The US drug regulator may inspect a new facility of Hyderabad-based Divi’s Laboratories in January, sources said.
The move assumes significance because a go-ahead from the US Food and Drug Administration for the new unit in Visakhapatnam is likely to give a huge boost to the company’s revenues in upcoming quarters.
An email questionnaire sent to Divi’s Laboratories did not elicit any response. Shares of the company jumped around five per cent in the past one week to touch a high of Rs 1,235.50 on Monday from a low of Rs 1,171 last Thursday on the Bombay Stock Exchange.
On Monday, Divi’s Labs’ shares closed at Rs 1219.05 apiece, down 0.27 per cent from the previous close.
Divi’s Laboratories with a market capitalisation of around Rs 17,000 crore (Rs 170 billion) is considered pioneers of contract research and manufacturing services.
According to the company’s website, it already has an existing US FDA inspected facility in Visakhapatnam.
The US FDA is expected to inspect a new facility of the company now in Visakhapatnam, which was built recently, said a source.
However, it is not clear whether the company plans to manufacture products for its CRAMS business from the new facility or it wants to launch them on its own in the US, the world’s largest drug market.
“Either way, an approval for the facility would bring fortunes for the company,”
Although many market analysts see it as a positive development for the company, some advise caution following the conclusions of recent inspections by the US regulator in India.
“The company needs to be very cautious and must adhere to all the norms,” said the analyst.
Of late, domestic facilities of many companies have come under regulatory scanner of the US FDA and other international regulators for not complying with the required manufacturing norms.
While the list includes approved facilities of major drug makers such as Ranbaxy, Wockhardt and Agila Specialities, new facilities such as those of RPG Lifesciences also received flak from the US regulator in the recent past.

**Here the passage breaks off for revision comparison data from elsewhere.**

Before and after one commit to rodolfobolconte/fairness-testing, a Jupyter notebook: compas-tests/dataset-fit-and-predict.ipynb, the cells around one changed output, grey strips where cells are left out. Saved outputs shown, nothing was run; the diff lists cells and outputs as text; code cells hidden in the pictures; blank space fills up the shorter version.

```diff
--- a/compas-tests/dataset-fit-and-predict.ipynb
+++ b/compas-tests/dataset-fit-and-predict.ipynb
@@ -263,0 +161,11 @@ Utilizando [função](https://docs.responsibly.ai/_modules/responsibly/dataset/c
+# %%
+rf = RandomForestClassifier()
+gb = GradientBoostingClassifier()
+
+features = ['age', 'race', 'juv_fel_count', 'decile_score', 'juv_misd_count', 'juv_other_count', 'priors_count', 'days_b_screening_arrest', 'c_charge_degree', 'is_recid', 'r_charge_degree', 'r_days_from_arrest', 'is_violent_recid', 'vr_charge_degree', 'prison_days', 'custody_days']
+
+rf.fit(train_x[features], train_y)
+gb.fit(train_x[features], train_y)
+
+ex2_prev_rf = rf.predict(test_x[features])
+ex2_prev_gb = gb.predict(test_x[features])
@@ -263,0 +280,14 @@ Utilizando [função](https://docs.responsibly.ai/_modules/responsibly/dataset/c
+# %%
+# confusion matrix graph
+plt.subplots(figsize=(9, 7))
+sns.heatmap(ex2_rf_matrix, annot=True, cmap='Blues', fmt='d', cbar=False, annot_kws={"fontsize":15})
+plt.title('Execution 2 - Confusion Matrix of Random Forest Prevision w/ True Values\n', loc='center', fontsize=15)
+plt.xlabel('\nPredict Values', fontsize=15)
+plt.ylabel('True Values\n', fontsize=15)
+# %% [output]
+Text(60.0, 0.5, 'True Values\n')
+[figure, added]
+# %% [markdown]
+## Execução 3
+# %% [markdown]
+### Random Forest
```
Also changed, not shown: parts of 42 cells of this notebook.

Despite stringent regulations and frequent inspections by the regulator, the US continues to be a lucrative market for Indian drug makers because of its value.

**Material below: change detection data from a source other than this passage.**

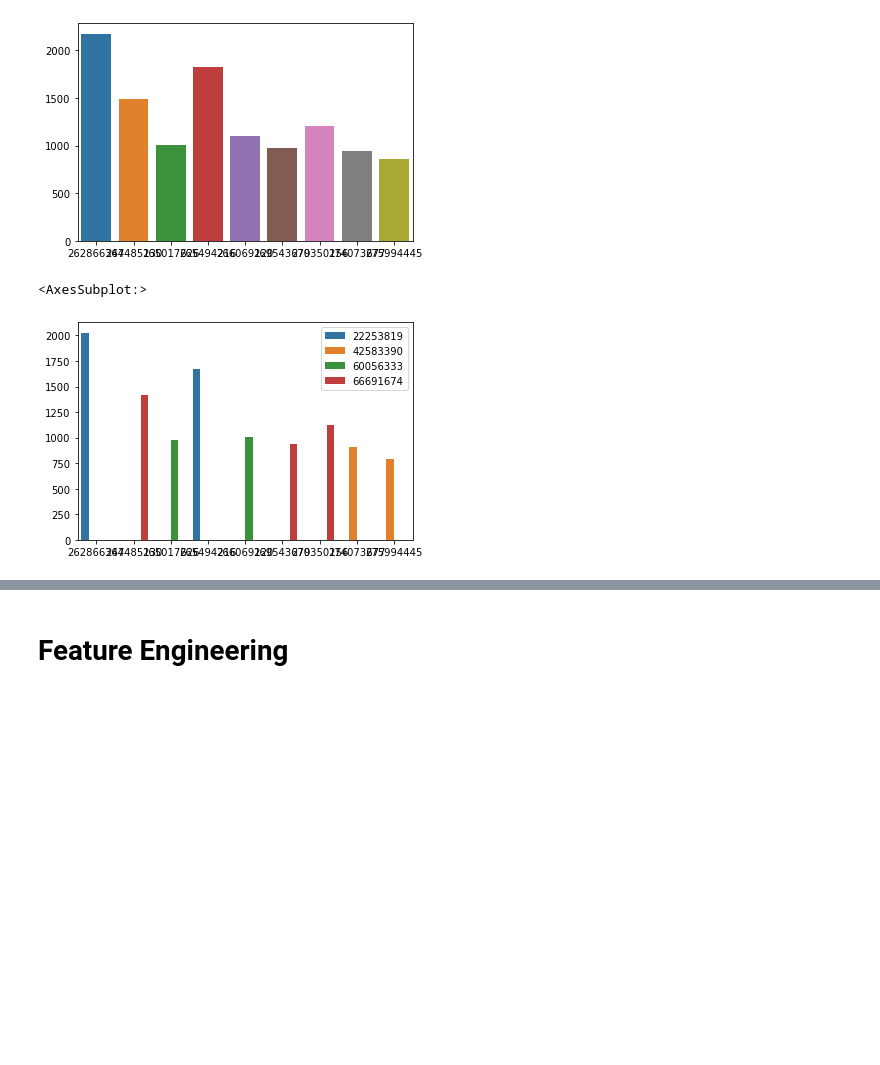
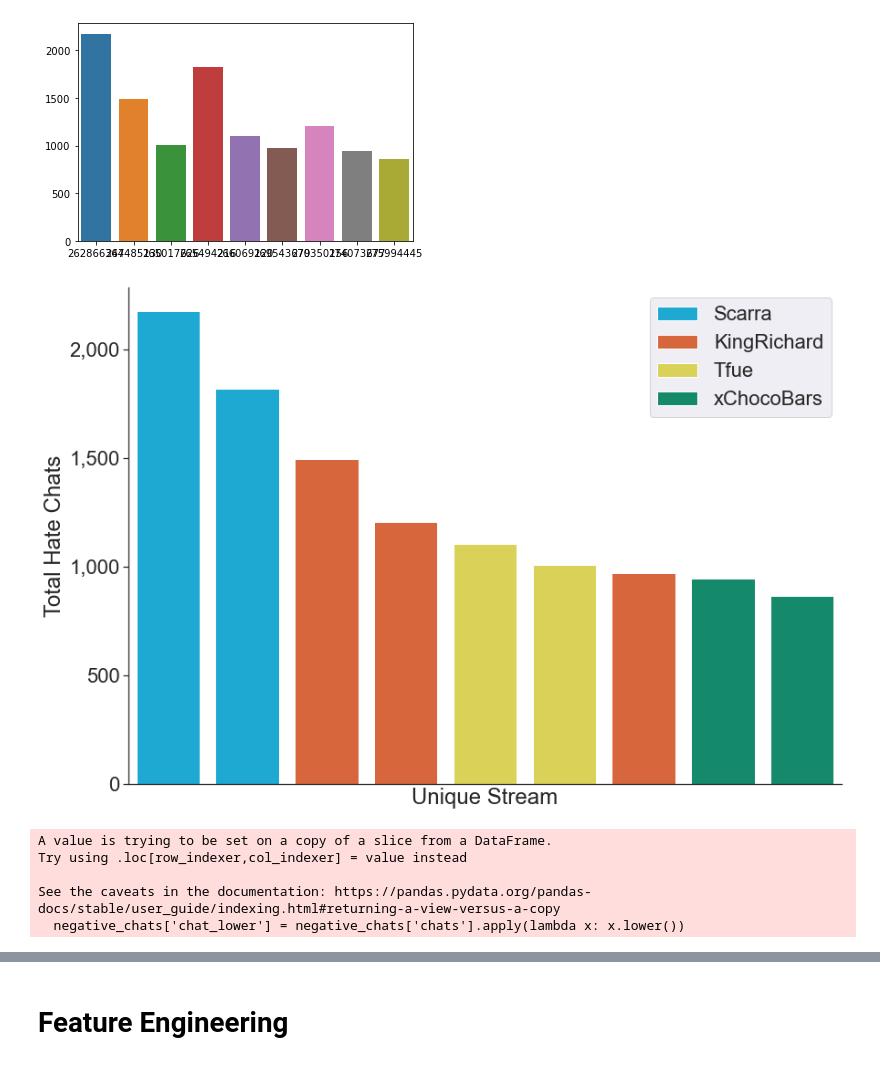
Before and after one commit to kelsklane/Capstone_Twitch_NLP, a Jupyter notebook: notebook/Models.ipynb, the cells around one changed output, grey strips where cells are left out. Cells and saved outputs as stored; diff of their text form; code cells hidden in the pictures; blank space fills up the shorter version.

```diff
--- a/notebook/Models.ipynb
+++ b/notebook/Models.ipynb
@@ -289,0 +350,19 @@ sns.barplot(x = index, y = bar_heights)
+# %%
+sns.set_style("ticks")
+fig, ax = plt.subplots(figsize=(14, 10))
+sns.set(font_scale = 2)
+
+
+# bar chart 1 -> top bars (group of 'smoker=No')
+#bar1 = sns.barplot(x="Streamer",  y="Percent Negative", data=total, color = '#6441A5', ax = ax)
+
+# bar chart 2 -> bottom bars (group of 'smoker=Yes')
+bar2 = sns.barplot(x="Streamer", y="Percent Negative", data=negative, color = '#6441A5', ax = ax)
+
+# add legend
+#top_bar = mpatches.Patch(color='#6441A5', label='Not Negative')
+#bottom_bar = mpatches.Patch(color='#F15A22', label='Negative')
+#ax.legend(handles=[top_bar, bottom_bar])
+plt.ylabel('Comment Percent')
+sns.despine()
+plt.savefig('streamer_percent_only_negative', dpi = 300, transparent = True)
@@ -301,15 +396,30 @@ sns.barplot(x = index, y = bar_heights)
 # %%
 #Hate per stream by creator
-graph = df.groupby(['channel_id', 'video_id'])['label'].sum()
-video = []
-creator = []
-for i in graph.index:
-    creator.append(i[0])
-    video.append(i[1])
-height = graph.values
+# graph = df.groupby(['channel_id', 'video_id'])['label'].sum().sort_values(ascending = False)
+# video = []
+# creator = []
+# for i in graph.index:
+#     creator.append(i[0])
+#     video.append(i[1])
+# height = graph.values
 
-fig, ax = plt.subplots()
-sns.barplot(x = video, y = height, hue = creator)
+
+sns.set_style("ticks")
+fig, ax = plt.subplots(figsize=(14, 10))
+sns.set(font_scale = 2)
+sns.barplot(x = video, y = height, hue = creator, order = video, ax = ax, dodge = False,
+            palette=["#00B9F1", "#F15A22", "#f0e442", "#009e73"])
+ax.set_xlabel('Unique Stream')
+ax.set_xticklabels([])
+plt.tick_params(
+    axis='x',          # changes apply to the x-axis
+    which='both',      # both major and minor ticks are affected
+    bottom=False,      # ticks along the bottom edge are off
+    top=False,         # ticks along the top edge are off
+    labelbottom=False)
+ax.set_ylabel('Total Hate Chats')
+ax.yaxis.set_major_formatter(mpl.ticker.StrMethodFormatter('{x:,.0f}'))
+sns.despine()
+plt.savefig('streamers', dpi = 300)
 # %% [output]
-<AxesSubplot:>
-[figure, old version]
+[figure, new version]
@@ -315,0 +428,12 @@ sns.barplot(x = video, y = height, hue = creator)
+# %%
+# Word Cloud
+negative_chats = df[df['label'] == 1]
+negative_chats['chat_lower'] = negative_chats['chats'].apply(lambda x: x.lower())
+# cv = CountVectorizer(lowercase = True, tokenizer = chat_tokenizer)
+# chat = cv.fit_transform(negative_chats['chats'])
+# %% [output]
+A value is trying to be set on a copy of a slice from a DataFrame.
+Try using .loc[row_indexer,col_indexer] = value instead
+
+See the caveats in the documentation: https://pandas.pydata.org/pandas-docs/stable/user_guide/indexing.html#returning-a-view-versus-a-copy
+  negative_chats['chat_lower'] = negative_chats['chats'].apply(lambda x: x.lower())
```
Also changed, not shown: parts of 37 cells of this notebook.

India, home to 200 FDA-approved drug-making units, is the second largest supplier of pharmaceuticals to the US.
Domestic pharmaceutical companies clock over 60 per cent of their revenues from exports, mostly generics.
Pharmaceutical exports from India to the US rose nearly 32 per cent last year to $4.2 billion.
India accounts for 40 per cent of generic drugs and over-the-counter products and 10 per cent of finished dosages used in the US.
The share of other major generic drug-manufacturing countries, such as Japan, Israel and China, is much lower.